On July 15, 1983, ARRCOM personnel met to decide how to resolve the issue of duplicate VECP's. ARRCOM's value engineering office representative stated that it was ARRCOM policy to accept or reject identical VECP's according to the date of entry into the command log. Before July 1983, neither the contracting officers, contract specialists, nor the two contractors were aware of this policy. Because ARRCOM entered Chamberlain's VECP into the command log on June 21 and NI's VECP on June 27, the value engineering representative concluded that Chamberlain's VECP should be accepted and NI's VECP should be rejected. During this meeting, Mr. Sobkowiak, ARRCOM's contract specialist for NI's contract, did not mention that NI had provided him with oral notices of its VECP on May 28 and June 21, 1983.

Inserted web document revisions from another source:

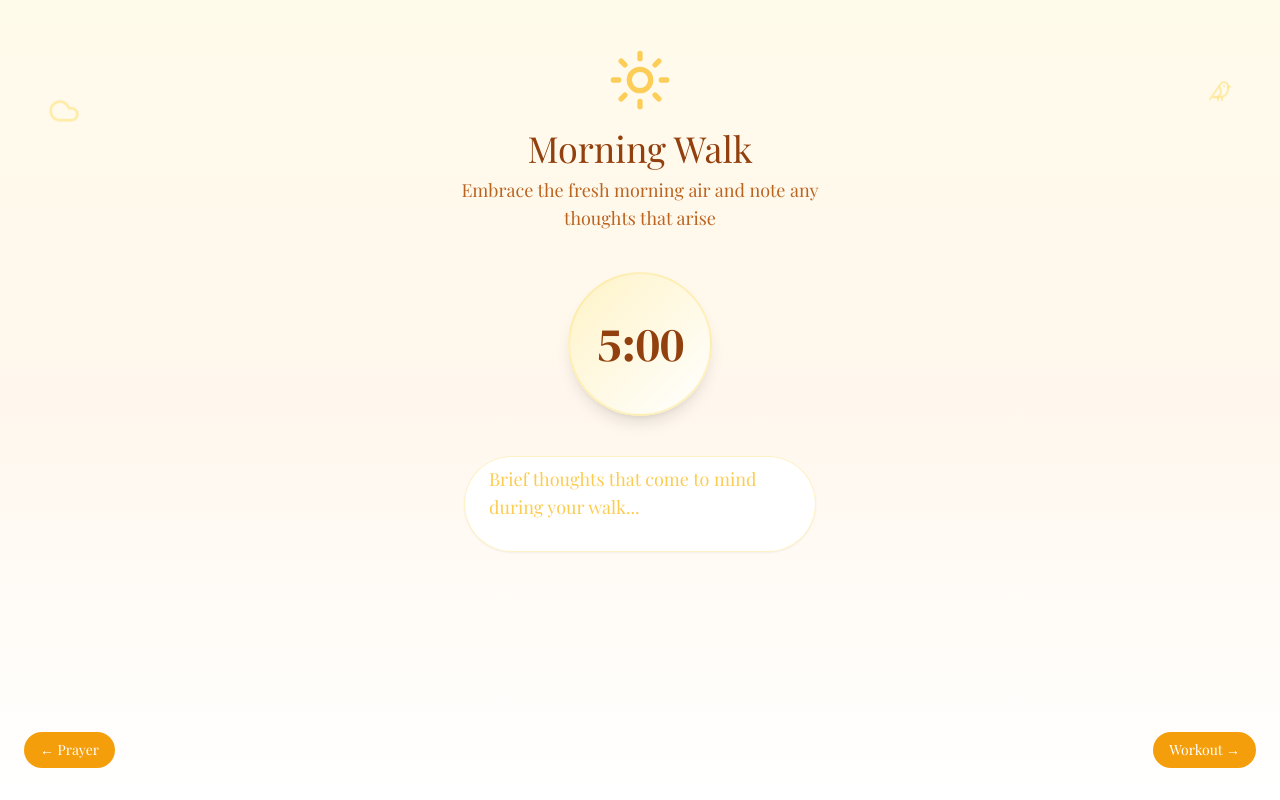
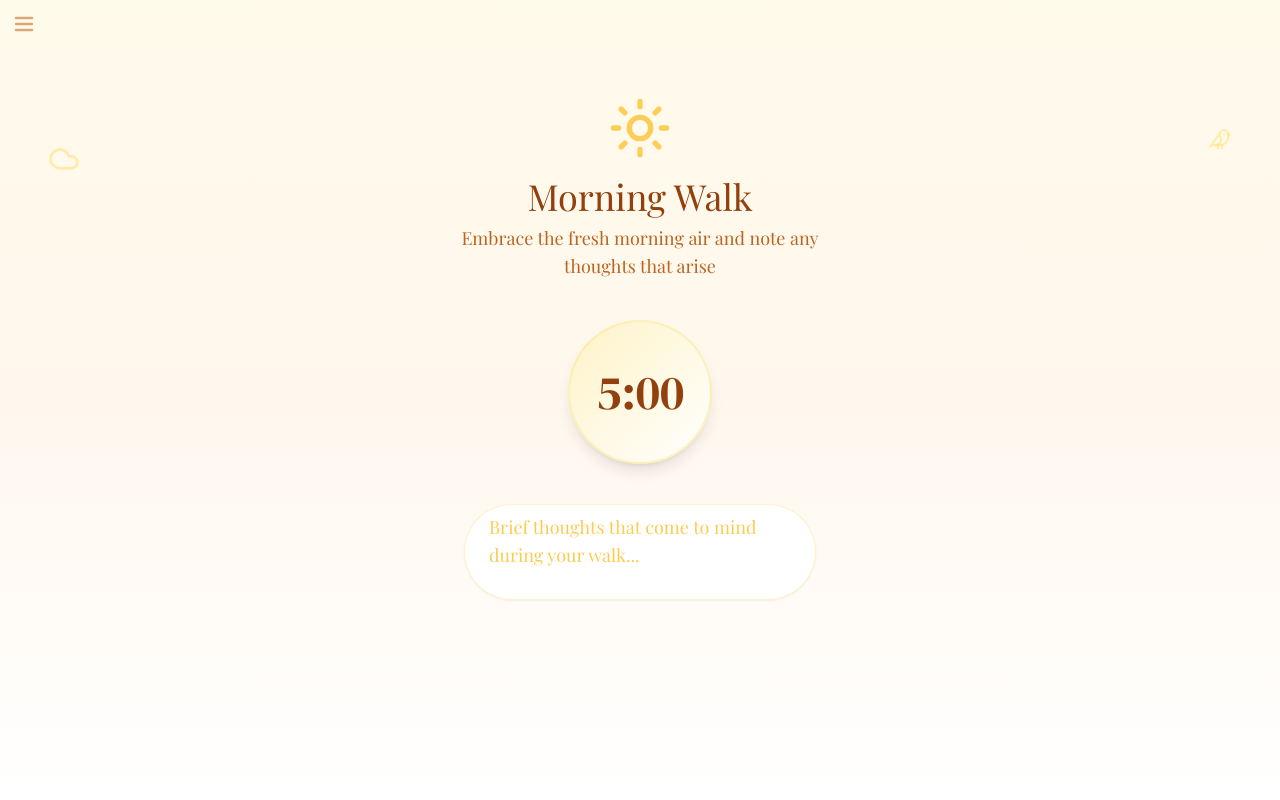
Before and after one commit to cryptodevlogan/plant-app, a Next.js app: page /walk in a window 1280 px wide. Built offline with nearby package versions, Linux system fonts and the light colour scheme; a web font is replaced by a local one.

Commit message:
Add subtle menu button to workout and tea pages, remove bottom navigation

```diff
--- /dev/null
+++ b/app/components/MenuButton.tsx
@@ -0,0 +1,66 @@
+'use client'
+import { Menu } from 'lucide-react'
+import { useRouter } from 'next/navigation'
+import { useState } from 'react'
+
+interface MenuButtonProps {
+  className?: string
+}
+
+export default function MenuButton({ className = '' }: MenuButtonProps) {
+  const router = useRouter()
+  const [isOpen, setIsOpen] = useState(false)
+
+  const menuItems = [
+    { name: 'Tea', path: '/' },
+    { name: 'Prayer', path: '/prayer' },
+    { name: 'Walk', path: '/walk' },
+    { name: 'Workout', path: '/workout' },
+    { name: 'Tasks', path: '/tasks' },
+    { name: 'Notes', path: '/notes' }
+  ]
+
+  return (
+    <>
+      <button
+        onClick={() => setIsOpen(!isOpen)}
+        className={`p-3 rounded-full bg-transparent ${className}`}
+      >
+        <Menu
+          size={24}
+          strokeWidth={2.5}
+          className="text-amber-700/50 hover:text-amber-700 transition-colors duration-200"
+        />
+      </button>
+
+      {isOpen && (
+        <div className="fixed inset-0 bg-black/20 backdrop-blur-sm z-50">
+          <div className="absolute right-0 top-0 h-full w-64 bg-white shadow-lg p-6">
+            <button
+              onClick={() => setIsOpen(false)}
+              className="absolute top-4 right-4 p-2 rounded-full hover:bg-amber-50"
+            >
+              <svg width="14" height="14" viewBox="0 0 14 14" fill="none">
+                <path d="M13 1L1 13M1 1L13 13" stroke="currentColor" strokeWidth="2" strokeLinecap="round"/>
+              </svg>
+            </button>
+            <nav className="mt-12 space-y-4">
+              {menuItems.map((item) => (
+                <button
+                  key={item.path}
+                  onClick={() => {
+                    router.push(item.path)
+                    setIsOpen(false)
+                  }}
+                  className="w-full text-left px-4 py-2 text-amber-800 hover:bg-amber-50 rounded-lg transition-colors"
+                >
+                  {item.name}
+                </button>
+              ))}
+            </nav>
+          </div>
+        </div>
+      )}
+    </>
+  )
+}
--- /dev/null
+++ b/app/components/SwipeNavigation.tsx
@@ -0,0 +1,88 @@
+'use client'
+import { useState } from 'react'
+import { useSwipeable } from 'react-swipeable'
+import { useRouter } from 'next/navigation'
+import { ChevronLeft, ChevronRight } from 'lucide-react'
+
+interface SwipeNavigationProps {
+  leftPath: string
+  rightPath: string
+  currentPage: 'Tea' | 'Prayer' | 'Walk' | 'Workout' | 'Tasks' | 'Notes'
+  children: React.ReactNode
+}
+
+export default function SwipeNavigation({ leftPath, rightPath, currentPage, children }: SwipeNavigationProps) {
+  const router = useRouter()
+  const [swipeAmount, setSwipeAmount] = useState(0)
+  const [isTransitioning, setIsTransitioning] = useState(false)
+  const [isSwiping, setIsSwiping] = useState(false)
+
+  const handlers = useSwipeable({
+    onSwiping: (e) => {
+      setSwipeAmount(e.deltaX)
+      setIsSwiping(true)
+    },
+    onSwipedLeft: () => {
+      setIsTransitioning(true)
+      router.push(rightPath)
+    },
+    onSwipedRight: () => {
+      setIsTransitioning(true)
+      router.push(leftPath)
+    },
+    onTouchEndOrOnMouseUp: () => {
+      setSwipeAmount(0)
+      setIsSwiping(false)
+    },
+    preventScrollOnSwipe: true,
+    trackMouse: true
+  })
+
+  const leftOpacity = Math.max(0, Math.min(1, swipeAmount / 100))
+  const rightOpacity = Math.max(0, Math.min(1, -swipeAmount / 100))
+
+  const pages = ['Tea', 'Prayer', 'Walk', 'Workout', 'Tasks', 'Notes']
+  const currentIndex = pages.indexOf(currentPage)
+
+  return (
+    <div {...handlers} className={`
+      ${isTransitioning ? 'transition-transform duration-300' : ''}
+      transform translate-x-[${swipeAmount}px]
+    `}>
+      {children}
+
+      {/* Swipe Direction Indicators */}
+      <div className="fixed inset-y-0 left-4 flex items-center pointer-events-none">
+        <div
+          className="bg-amber-500/20 p-3 rounded-full transition-opacity duration-200"
+          style={{ opacity: leftOpacity }}
+        >
+          <ChevronLeft size={24} className="text-amber-800" />
+        </div>
+      </div>
+      <div className="fixed inset-y-0 right-4 flex items-center pointer-events-none">
+        <div
+          className="bg-amber-500/20 p-3 rounded-full transition-opacity duration-200"
+          style={{ opacity: rightOpacity }}
+        >
+          <ChevronRight size={24} className="text-amber-800" />
+        </div>
+      </div>
+
+      {/* Page Indicators */}
+      {isSwiping && (
+        <div className="fixed bottom-8 left-0 right-0 flex justify-center gap-2 transition-opacity duration-200">
+          <div className="flex gap-2 bg-amber-500/20 px-4 py-2 rounded-full">
+            {currentIndex > 0 && (
+              <span className="text-sm text-amber-800/60">{pages[currentIndex - 1]}</span>
+            )}
+            <span className="text-sm text-amber-800">{currentPage}</span>
+            {currentIndex < pages.length - 1 && (
+              <span className="text-sm text-amber-800/60">{pages[currentIndex + 1]}</span>
+            )}
+          </div>
+        </div>
+      )}
+    </div>
+  )
+}
--- a/app/walk/page.tsx
+++ b/app/walk/page.tsx
@@ -1,9 +1,12 @@
 'use client'
+import SwipeNavigation from '../components/SwipeNavigation'
+import MenuButton from '../components/MenuButton'
 import { useState, useEffect } from 'react'
 import { Playfair_Display, DM_Serif_Display } from 'next/font/google'
 import { useRouter } from 'next/navigation'
-import { Sun, Cloud, Bird } from 'lucide-react'
+import { Sun, Cloud, Bird, ChevronLeft, ChevronRight } from 'lucide-react'
 import Head from 'next/head'
+import { useSwipeable } from 'react-swipeable'
 
 const playfair = Playfair_Display({ subsets: ['latin'] })
 const dmSerif = DM_Serif_Display({ weight: '400', subsets: ['latin'] })
@@ -14,6 +17,33 @@ export default function WalkPage() {
   const [timeLeft, setTimeLeft] = useState(300)
   const [isActive, setIsActive] = useState(false)
   const [isExpanded, setIsExpanded] = useState(false)
+  const [swipeAmount, setSwipeAmount] = useState(0)
+  const [isTransitioning, setIsTransitioning] = useState(false)
+  const [isSwiping, setIsSwiping] = useState(false)
+
+  const handlers = useSwipeable({
+    onSwiping: (e) => {
+      setSwipeAmount(e.deltaX)
+      setIsSwiping(true)
+    },
+    onSwipedLeft: () => {
+      setIsTransitioning(true)
+      router.push('/workout')
+    },
+    onSwipedRight: () => {
+      setIsTransitioning(true)
+      router.push('/prayer')
+    },
+    onTouchEndOrOnMouseUp: () => {
+      setSwipeAmount(0)
+      setIsSwiping(false)
+    },
+    preventScrollOnSwipe: true,
+    trackMouse: true
+  })
+
+  const leftOpacity = Math.max(0, Math.min(1, swipeAmount / 100))
+  const rightOpacity = Math.max(0, Math.min(1, -swipeAmount / 100))
 
   useEffect(() => {
     const savedThoughts = localStorage.getItem('walkingThoughts')
@@ -62,7 +92,15 @@ export default function WalkPage() {
   }
 
   return (
-    <>
+    <SwipeNavigation
+      leftPath="/prayer"
+      rightPath="/workout"
+      currentPage="Walk"
+    >
+      <div className="bg-gradient-to-b from-amber-50 via-orange-50 to-white">
+        <div className="opacity-50 hover:opacity-100 transition-opacity duration-200">
+          <MenuButton className="text-amber-700/50" />
+        </div>
         <Head>
           <meta name="viewport" content="width=device-width, initial-scale=1.0, maximum-scale=1.0, user-scalable=no" />
           <meta name="apple-mobile-web-app-capable" content="yes" />
@@ -70,7 +108,10 @@ export default function WalkPage() {
           <link rel="apple-touch-icon" href="/icon.png" />
         </Head>
 
-      <main className={`min-h-screen relative overflow-hidden bg-gradient-to-b from-amber-50 via-orange-50 to-white ${isExpanded ? 'pb-8' : ''}`}>
+        <main className={`min-h-[calc(100vh-48px)] relative overflow-hidden
+          ${isTransitioning ? 'transition-transform duration-300' : ''}
+          transform translate-x-[${swipeAmount}px]`}
+        >
           {!isExpanded && (
             <div className="absolute top-0 left-0 w-full h-full overflow-hidden pointer-events-none">
               <div className="absolute top-12 left-1/2 -translate-x-1/2 text-amber-400">
@@ -164,25 +205,6 @@ export default function WalkPage() {
               )}
             </div>
           </div>
-
-        {!isExpanded && (
-          <div className="fixed bottom-8 left-0 right-0 flex justify-between px-6">
-            <button
-              onClick={() => router.push('/prayer')}
-              className={`${playfair.className} px-4 py-2 rounded-full bg-amber-500 text-white text-sm
-                        hover:bg-amber-600 transition-colors`}
-            >
-              ← Prayer
-            </button>
-            <button
-              onClick={() => router.push('/workout')}
-              className={`${playfair.className} px-4 py-2 rounded-full bg-amber-500 text-white text-sm
-                        hover:bg-amber-600 transition-colors`}
-            >
-              Workout →
-            </button>
-          </div>
-        )}
         </main>
 
         <style jsx global>{`
@@ -198,6 +220,7 @@ export default function WalkPage() {
             }
           }
         `}</style>
-    </>
+      </div>
+    </SwipeNavigation>
   )
 }
--- a/app/workout/page.tsx
+++ b/app/workout/page.tsx
@@ -237,15 +237,21 @@ export default function WorkoutPage() {
       <div className="fixed bottom-8 left-0 right-0 flex justify-between px-6">
         <button
           onClick={() => router.push('/walk')}
-          className={`${inter.className} px-4 py-2 rounded-full bg-amber-500 text-white hover:bg-amber-600 transition-colors font-medium`}
+          className="p-2 rounded-full bg-[#8B4513]/20 hover:bg-[#8B4513]/30 transition-colors"
+          aria-label="Go to Walk page"
         >
-          ← Walk
+          <svg width="16" height="16" viewBox="0 0 24 24" fill="none" stroke="currentColor" className="text-[#8B4513]/50">
+            <path d="M15 18l-6-6 6-6" strokeWidth="2" strokeLinecap="round" strokeLinejoin="round"/>
+          </svg>
         </button>
         <button
           onClick={() => router.push('/tasks')}
-          className={`${inter.className} px-4 py-2 rounded-full bg-amber-500 text-white hover:bg-amber-600 transition-colors font-medium`}
+          className="p-2 rounded-full bg-[#8B4513]/20 hover:bg-[#8B4513]/30 transition-colors"
+          aria-label="Go to Tasks page"
         >
-          Tasks →
+          <svg width="16" height="16" viewBox="0 0 24 24" fill="none" stroke="currentColor" className="text-[#8B4513]/50">
+            <path d="M9 18l6-6-6-6" strokeWidth="2" strokeLinecap="round" strokeLinejoin="round"/>
+          </svg>
         </button>
       </div>
     </main>
--- a/package.json
+++ b/package.json
@@ -16,6 +16,7 @@
     "next": "14.2.16",
     "react": "^18",
     "react-dom": "^18",
+    "react-swipeable": "^7.0.2",
     "tailwind-merge": "^2.6.0",
     "tailwindcss-animate": "^1.0.7"
   },
```
Also changed, not shown: app/page.tsx (+12 -11 lines), 1 other file (tests, documents, lock files or other folders). Lines whose indentation alone changed are shown as unchanged.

After Mr. Sobkowiak requested the ARRCOM legal office to review NI's VECP and the legal office sent its opinion to Janice Isenberg, the newly-appointed contracting officer for NI's contract, Ms. Isenberg notified NI that its VECP was considered to be a duplicate submission.
On September 21, 1983, ARRCOM personnel again met to discuss NI's VECP. Once more they did not discuss NI's May and June communications concerning its intention to submit the VECP and its submission of the VECP. They ultimately decided to follow ARRCOM Standard Operating Procedure (SOP) 700-2, part of an internal, unpublished set of operating procedures. Under the appendix to SOP 700-2, the VECP proposal first entered on the command log is entitled to all the savings afforded by the provisions of its contract. (SOP 700-2 embodied the ARRCOM policy which, as we have stated, was previously unknown to NI, Chamberlain, the contracting officer, or the contract specialists.) Finally, on September 24, 1983, Ms. Isenberg, the CO, issued a final decision denying NI's VECP.
NI appealed this decision to the ASBCA which denied the appeal finding that, because NI's VECP was not accepted by ARRCOM, the Board could not review the CO's decision to accept or ...